This art of bonsai is believed to instill serenity and peace in its practitioners. Once cultivated by the upper class in Japan, it now is accessible to many and enjoys global popularity as an indoor plant.

The cultivation of bonsai trees has been shown to benefit both mental and physical well-being. So, if you are up to a garden challenge or feel inspired at the thought of practicing art with so many personal growth benefits, the bonsai tree is a perfect option. You’ll also have a lovely addition to your indoor or outdoor garden.

This article covers the Most Popular Bonsai Trees along with an overview of each one. 

1. Cedar Bonsai Tree (Cedrus)

Cedar Bonsais are beautiful trees that are particularly appealing for their attractive bark.

Four cedar species are popular among bonsai enthusiasts: Atlas Cedar, Cyprus Cedar, Himalayan Cedar, and the Lebanon Cedar. All are conifer evergreen trees that have small, short needle clusters adding to their dramatic appeal.

The soil bed should be somewhat dry between watering, and they enjoy direct sunlight, approximately six hours daily. Cedar bonsai trees need protection from cold temperatures and wind, especially when younger. These trees should not be overwatered. Wounds from pruning are slow to heal. They respond well to wiring that’s practiced with care.

Cedar bonsai trees require regular attention and proper care, making them ideal for experienced bonsai enthusiasts. They are trees that can be grown indoors or outside with special care regarding sunlight exposure.

2. Chinese Elm Bonsai Tree (Ulmus Parvifolia)

The Chinese Elm species is an extremely popular choice for a bonsai tree for beginners. Indigenous to Southeast Asia and China, it features small foliage that change colors.  

It is tolerant of overwatering and a rapid grower, so it’s ideal for beginner bonsai gardeners. The Chinese elm can thrive in full sunlight or partial shade, and can be placed outside during the summer but should be brought indoors for the winter.

This tree cannot endure either constant moisture or drought, and will require frequent trimming because they grow fast. They are optimal for shaping through wiring.

3. Dwarf Jade Bonsai Tree (Portulacaria afra)

The Dwarf Jade Tree is a popular bonsai species that is native to South Africa. Its foliage is soft and fleshy with trunks that become woody. They’re similar to the common jade plant (Crassula ovata) that’s a popular houseplant, but the dwarf jade has smaller leaves that makes for a wonderful bonsai. 

In temperate climates, it is cultivated as an indoor bonsai. If you live in a sunny, warm to hot climate, it can be cultivated outside. Ideally, the Dwarf Jade bonsai has full sun exposure and temperatures should not drop below 40°F. When this tree receives bright light, leaves will develop beautiful red edges and tips.

Water with caution to avoid overwatering, as the tree stores water in foliage.
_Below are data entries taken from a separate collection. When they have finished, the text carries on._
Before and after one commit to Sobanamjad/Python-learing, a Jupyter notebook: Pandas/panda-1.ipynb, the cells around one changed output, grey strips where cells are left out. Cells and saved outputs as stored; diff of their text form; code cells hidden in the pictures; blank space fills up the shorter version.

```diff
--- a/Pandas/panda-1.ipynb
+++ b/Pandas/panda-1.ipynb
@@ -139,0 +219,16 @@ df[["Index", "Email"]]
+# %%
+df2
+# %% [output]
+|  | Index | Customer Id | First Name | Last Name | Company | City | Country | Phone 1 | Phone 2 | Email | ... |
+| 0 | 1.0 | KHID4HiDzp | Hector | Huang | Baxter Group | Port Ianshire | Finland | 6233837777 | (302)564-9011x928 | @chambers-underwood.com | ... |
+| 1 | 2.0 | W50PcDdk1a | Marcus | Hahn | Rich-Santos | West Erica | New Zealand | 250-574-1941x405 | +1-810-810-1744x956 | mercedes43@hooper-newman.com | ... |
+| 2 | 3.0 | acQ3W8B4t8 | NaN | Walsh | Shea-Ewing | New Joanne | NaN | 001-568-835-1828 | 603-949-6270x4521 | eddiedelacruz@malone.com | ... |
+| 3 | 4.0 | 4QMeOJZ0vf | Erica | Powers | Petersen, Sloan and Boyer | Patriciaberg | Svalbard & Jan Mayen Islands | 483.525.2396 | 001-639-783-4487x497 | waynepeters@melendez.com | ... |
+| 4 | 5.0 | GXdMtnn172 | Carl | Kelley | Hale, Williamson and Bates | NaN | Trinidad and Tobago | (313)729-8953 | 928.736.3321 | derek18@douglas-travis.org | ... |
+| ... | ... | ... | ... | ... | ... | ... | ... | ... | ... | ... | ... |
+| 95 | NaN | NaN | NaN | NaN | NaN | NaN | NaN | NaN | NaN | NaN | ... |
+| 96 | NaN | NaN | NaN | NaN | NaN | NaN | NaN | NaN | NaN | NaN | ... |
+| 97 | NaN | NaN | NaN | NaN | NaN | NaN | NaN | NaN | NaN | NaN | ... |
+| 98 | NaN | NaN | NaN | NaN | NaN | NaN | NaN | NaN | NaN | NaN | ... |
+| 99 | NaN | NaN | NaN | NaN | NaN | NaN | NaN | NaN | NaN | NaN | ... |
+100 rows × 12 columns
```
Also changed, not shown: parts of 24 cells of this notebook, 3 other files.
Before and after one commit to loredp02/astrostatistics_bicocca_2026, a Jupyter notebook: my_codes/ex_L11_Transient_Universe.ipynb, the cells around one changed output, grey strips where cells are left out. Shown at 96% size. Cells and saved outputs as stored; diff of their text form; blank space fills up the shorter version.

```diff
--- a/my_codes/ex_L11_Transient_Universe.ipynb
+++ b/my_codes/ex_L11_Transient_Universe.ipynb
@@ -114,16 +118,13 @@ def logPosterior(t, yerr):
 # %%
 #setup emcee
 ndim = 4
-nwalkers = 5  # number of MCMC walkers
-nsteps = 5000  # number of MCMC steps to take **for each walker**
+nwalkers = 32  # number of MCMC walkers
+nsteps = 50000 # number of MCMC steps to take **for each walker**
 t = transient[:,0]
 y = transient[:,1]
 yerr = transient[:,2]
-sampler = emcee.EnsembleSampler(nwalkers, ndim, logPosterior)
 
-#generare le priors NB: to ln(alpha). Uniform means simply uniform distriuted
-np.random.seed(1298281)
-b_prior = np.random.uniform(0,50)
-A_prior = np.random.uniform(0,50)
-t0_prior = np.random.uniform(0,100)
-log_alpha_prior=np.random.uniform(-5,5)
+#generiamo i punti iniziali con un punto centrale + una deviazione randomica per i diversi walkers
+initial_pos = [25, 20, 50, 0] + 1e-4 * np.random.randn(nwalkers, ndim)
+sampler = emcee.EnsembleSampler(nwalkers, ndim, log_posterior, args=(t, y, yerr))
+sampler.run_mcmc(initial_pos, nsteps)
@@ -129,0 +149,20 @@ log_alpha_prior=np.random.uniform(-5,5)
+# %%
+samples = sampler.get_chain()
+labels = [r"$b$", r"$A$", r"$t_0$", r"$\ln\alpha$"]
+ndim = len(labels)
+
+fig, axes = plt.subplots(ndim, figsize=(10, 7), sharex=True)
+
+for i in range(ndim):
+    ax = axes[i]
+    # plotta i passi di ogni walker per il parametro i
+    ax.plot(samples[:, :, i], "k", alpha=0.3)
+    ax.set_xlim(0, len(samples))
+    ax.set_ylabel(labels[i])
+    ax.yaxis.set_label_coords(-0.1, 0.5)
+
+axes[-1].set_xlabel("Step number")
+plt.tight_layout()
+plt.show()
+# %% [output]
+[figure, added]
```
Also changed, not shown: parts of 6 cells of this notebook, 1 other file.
Allow the soil bed to dry out somewhat before watering. Branch limbs tend to be heavy due to water storage and they should be pruned often. As the tree trunks are soft, care should be taken when wiring to avoid breaking.

4.     Fukien Tea Bonsai Tree (Carmona Retusa)

The Carmona Fukien Tea bonsai tree is traditionally an indoor bonsai that is native to Australia, Japan, Taiwan, and Indonesia, but its place of origin is Fujian (Fukien), China, hence its name. 

This little gem can be grown outdoors if you live in a very warm climate. Indoors it should be near a window as it requires lots of light and a moist soil bed.

The Fukien Tea Tree responds to pruning well. With regular pruning, it will grow dense branches which accounts for much of its appeal. Small white flower blossoms can bloom year-round with berries.

For those that love the idea of a tree that produces blooms year-round, the Fukien Tea bonsai is a popular type of tree.

5.     Ginseng Ficus Bonsai Tree (Ficus Retusa)

A member of the Mulberry plant family, the ginseng ficus is a popular indoor bonsai tree for beginner bonsai creators. They are present in all tropical regions and make great indoor bonsai trees because they are easy to care for.

The ficus tree likes full sunlight with constant temperatures. They won’t do well in cold conditions. Although they prefer high humidity, they can also thrive in low humidity conditions.

Thick, waxy green leaves are part of their appeal, but they require regular pruning for the tree to maintain its shape. Thin and medium branches are flexible and respond well to wiring. The thick, pot-bellied trunk is easily recognizable and loved.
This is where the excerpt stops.